### Data extracts
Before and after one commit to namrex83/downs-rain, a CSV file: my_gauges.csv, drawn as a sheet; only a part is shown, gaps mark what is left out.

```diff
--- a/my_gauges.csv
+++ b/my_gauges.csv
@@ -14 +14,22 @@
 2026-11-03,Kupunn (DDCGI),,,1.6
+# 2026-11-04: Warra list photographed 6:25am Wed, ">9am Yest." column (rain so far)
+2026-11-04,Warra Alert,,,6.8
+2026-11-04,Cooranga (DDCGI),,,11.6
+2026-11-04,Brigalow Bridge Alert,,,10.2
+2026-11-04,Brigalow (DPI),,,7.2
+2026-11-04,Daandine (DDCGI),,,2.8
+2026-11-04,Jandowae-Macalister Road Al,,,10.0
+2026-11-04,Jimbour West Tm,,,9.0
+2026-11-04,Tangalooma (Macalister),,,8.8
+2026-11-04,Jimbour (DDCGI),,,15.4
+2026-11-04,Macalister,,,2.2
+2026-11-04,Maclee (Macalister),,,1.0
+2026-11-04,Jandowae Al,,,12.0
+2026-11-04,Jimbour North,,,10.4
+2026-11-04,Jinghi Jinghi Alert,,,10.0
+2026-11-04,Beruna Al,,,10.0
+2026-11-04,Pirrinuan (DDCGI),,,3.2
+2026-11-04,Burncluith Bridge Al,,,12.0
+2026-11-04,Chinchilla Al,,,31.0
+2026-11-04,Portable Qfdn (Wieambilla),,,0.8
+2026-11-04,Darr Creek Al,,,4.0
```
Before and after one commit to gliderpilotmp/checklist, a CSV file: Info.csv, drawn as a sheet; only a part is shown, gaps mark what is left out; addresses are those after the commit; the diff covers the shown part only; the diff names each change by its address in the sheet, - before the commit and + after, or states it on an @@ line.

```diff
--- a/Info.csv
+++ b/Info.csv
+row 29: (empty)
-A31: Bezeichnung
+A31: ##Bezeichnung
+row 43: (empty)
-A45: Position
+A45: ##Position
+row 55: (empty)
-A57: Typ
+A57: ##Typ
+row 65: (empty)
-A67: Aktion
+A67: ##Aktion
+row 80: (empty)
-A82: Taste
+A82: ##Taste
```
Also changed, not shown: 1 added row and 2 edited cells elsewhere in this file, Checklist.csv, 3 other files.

### Problem statement
Give back the full listing above, exactly as it reads.

### Solved problem
Before and after one commit to namrex83/downs-rain, a CSV file: my_gauges.csv, drawn as a sheet; only a part is shown, gaps mark what is left out.

```diff
--- a/my_gauges.csv
+++ b/my_gauges.csv
@@ -14 +14,22 @@
 2026-11-03,Kupunn (DDCGI),,,1.6
+# 2026-11-04: Warra list photographed 6:25am Wed, ">9am Yest." column (rain so far)
+2026-11-04,Warra Alert,,,6.8
+2026-11-04,Cooranga (DDCGI),,,11.6
+2026-11-04,Brigalow Bridge Alert,,,10.2
+2026-11-04,Brigalow (DPI),,,7.2
+2026-11-04,Daandine (DDCGI),,,2.8
+2026-11-04,Jandowae-Macalister Road Al,,,10.0
+2026-11-04,Jimbour West Tm,,,9.0
+2026-11-04,Tangalooma (Macalister),,,8.8
+2026-11-04,Jimbour (DDCGI),,,15.4
+2026-11-04,Macalister,,,2.2
+2026-11-04,Maclee (Macalister),,,1.0
+2026-11-04,Jandowae Al,,,12.0
+2026-11-04,Jimbour North,,,10.4
+2026-11-04,Jinghi Jinghi Alert,,,10.0
+2026-11-04,Beruna Al,,,10.0
+2026-11-04,Pirrinuan (DDCGI),,,3.2
+2026-11-04,Burncluith Bridge Al,,,12.0
+2026-11-04,Chinchilla Al,,,31.0
+2026-11-04,Portable Qfdn (Wieambilla),,,0.8
+2026-11-04,Darr Creek Al,,,4.0
```
Before and after one commit to gliderpilotmp/checklist, a CSV file: Info.csv, drawn as a sheet; only a part is shown, gaps mark what is left out; addresses are those after the commit; the diff covers the shown part only; the diff names each change by its address in the sheet, - before the commit and + after, or states it on an @@ line.

```diff
--- a/Info.csv
+++ b/Info.csv
+row 29: (empty)
-A31: Bezeichnung
+A31: ##Bezeichnung
+row 43: (empty)
-A45: Position
+A45: ##Position
+row 55: (empty)
-A57: Typ
+A57: ##Typ
+row 65: (empty)
-A67: Aktion
+A67: ##Aktion
+row 80: (empty)
-A82: Taste
+A82: ##Taste
```
Also changed, not shown: 1 added row and 2 edited cells elsewhere in this file, Checklist.csv, 3 other files.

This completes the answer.